• **Problem description**: Among the lines below, count those with "code". Give only the number.

*** Records provided

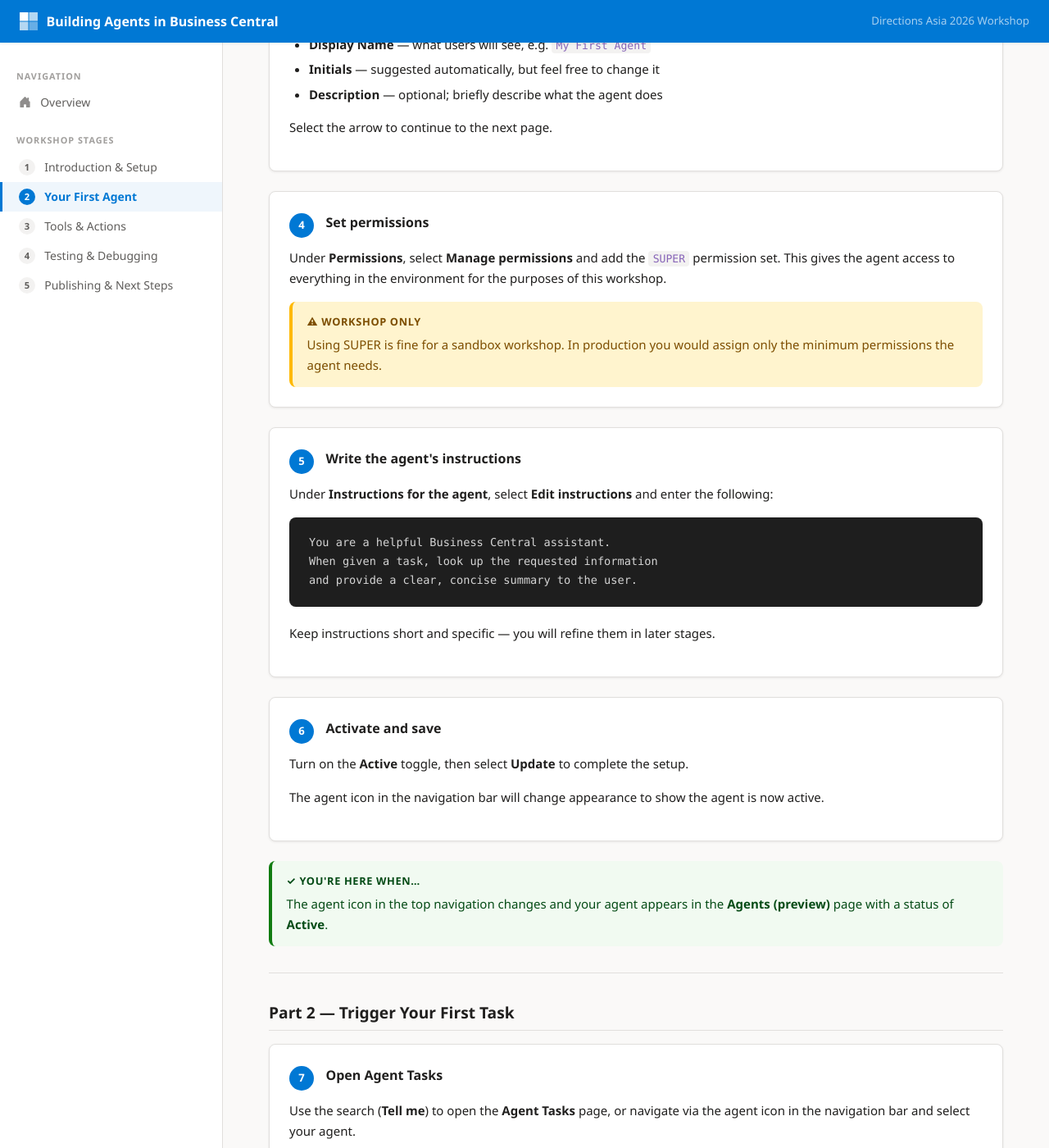
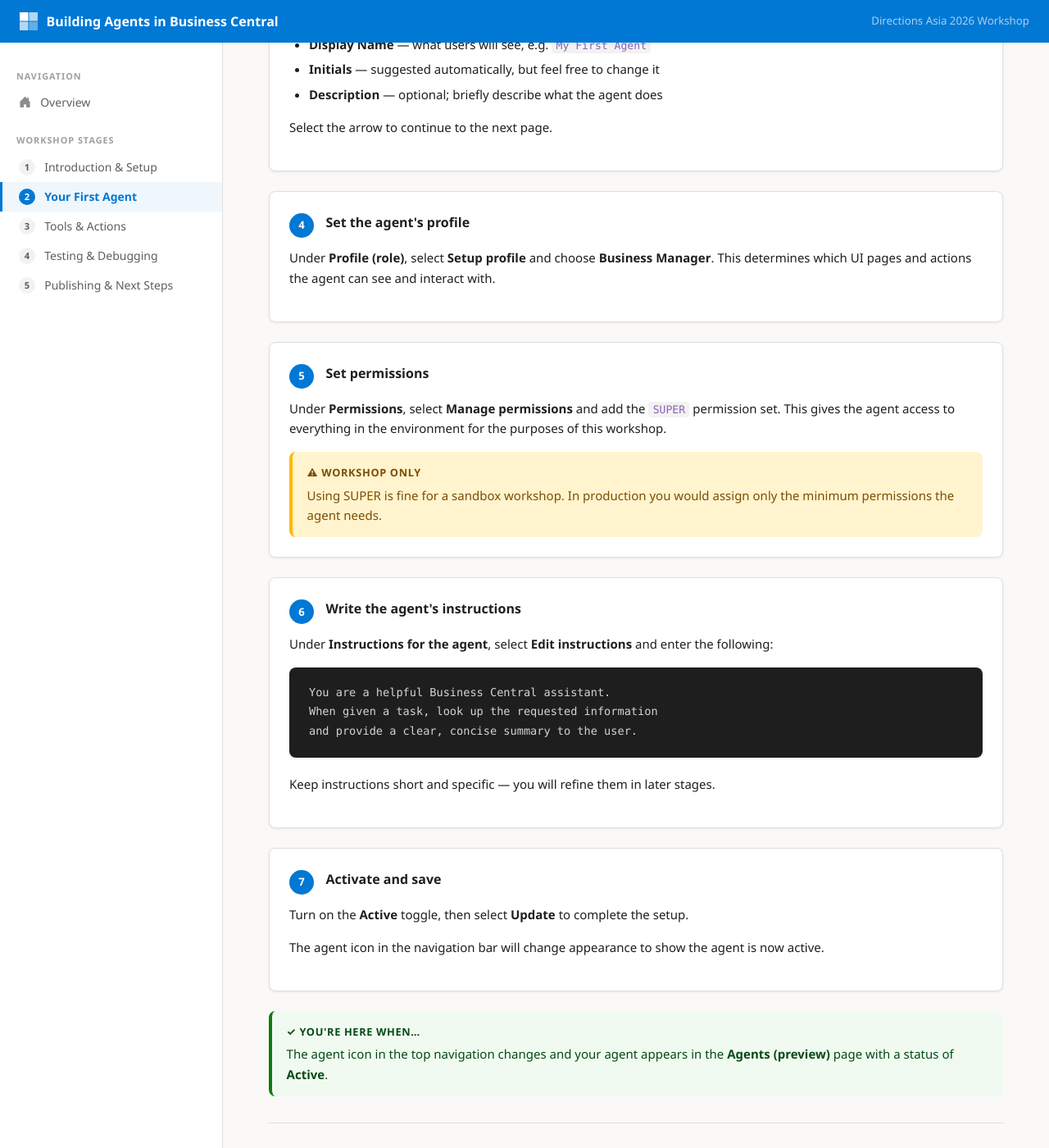
Before and after one commit to thloke/directionsAsia2026, a Jekyll site: the page built from stages/02-first-agent.md, in a window 1280 px wide and 1400 px high, scrolled down 1136 px. Shown: the whole window at 82% size. Built offline with Jekyll 4.4.1, drawn with Linux system fonts in a browser that asks for light colours.

Commit message:
Stage 2: add profile step (Business Manager), renumber steps
Co-authored-by: Copilot <223556219+Copilot@users.noreply.github.com>

```diff
--- a/stages/02-first-agent.md
+++ b/stages/02-first-agent.md
@@ -57,6 +57,14 @@ In this stage you will create a custom agent entirely through the Business Centr
 <div class="task-card">
   <div class="task-card-header">
     <div class="task-number">4</div>
+    <h3>Set the agent's profile</h3>
+  </div>
+  <p>Under <strong>Profile (role)</strong>, select <strong>Setup profile</strong> and choose <strong>Business Manager</strong>. This determines which UI pages and actions the agent can see and interact with.</p>
+</div>
+
+<div class="task-card">
+  <div class="task-card-header">
+    <div class="task-number">5</div>
     <h3>Set permissions</h3>
   </div>
   <p>Under <strong>Permissions</strong>, select <strong>Manage permissions</strong> and add the <code>SUPER</code> permission set. This gives the agent access to everything in the environment for the purposes of this workshop.</p>
@@ -68,7 +76,7 @@ In this stage you will create a custom agent entirely through the Business Centr
 
 <div class="task-card">
   <div class="task-card-header">
-    <div class="task-number">5</div>
+    <div class="task-number">6</div>
     <h3>Write the agent's instructions</h3>
   </div>
   <p>Under <strong>Instructions for the agent</strong>, select <strong>Edit instructions</strong> and enter the following:</p>
@@ -80,7 +88,7 @@ and provide a clear, concise summary to the user.</code></pre>
 
 <div class="task-card">
   <div class="task-card-header">
-    <div class="task-number">6</div>
+    <div class="task-number">7</div>
     <h3>Activate and save</h3>
   </div>
   <p>Turn on the <strong>Active</strong> toggle, then select <strong>Update</strong> to complete the setup.</p>
@@ -98,7 +106,7 @@ and provide a clear, concise summary to the user.</code></pre>
 
 <div class="task-card">
   <div class="task-card-header">
-    <div class="task-number">7</div>
+    <div class="task-number">8</div>
     <h3>Open Agent Tasks</h3>
   </div>
   <p>Use the search (<strong>Tell me</strong>) to open the <strong>Agent Tasks</strong> page, or navigate via the agent icon in the navigation bar and select your agent.</p>
@@ -106,7 +114,7 @@ and provide a clear, concise summary to the user.</code></pre>
 
 <div class="task-card">
   <div class="task-card-header">
-    <div class="task-number">8</div>
+    <div class="task-number">9</div>
     <h3>Run a task</h3>
   </div>
   <p>Select the <strong>Run task</strong> action. In the dialog, enter a simple task for the agent — for example:</p>
@@ -116,7 +124,7 @@ and provide a clear, concise summary to the user.</code></pre>
 
 <div class="task-card">
   <div class="task-card-header">
-    <div class="task-number">9</div>
+    <div class="task-number">10</div>
     <h3>Watch it run</h3>
   </div>
   <p>The task entry pane on the right of the UI will update in real time as the agent works through the task. Watch it execute and confirm you see a result appear.</p>
```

******

• **Result of this task**: 5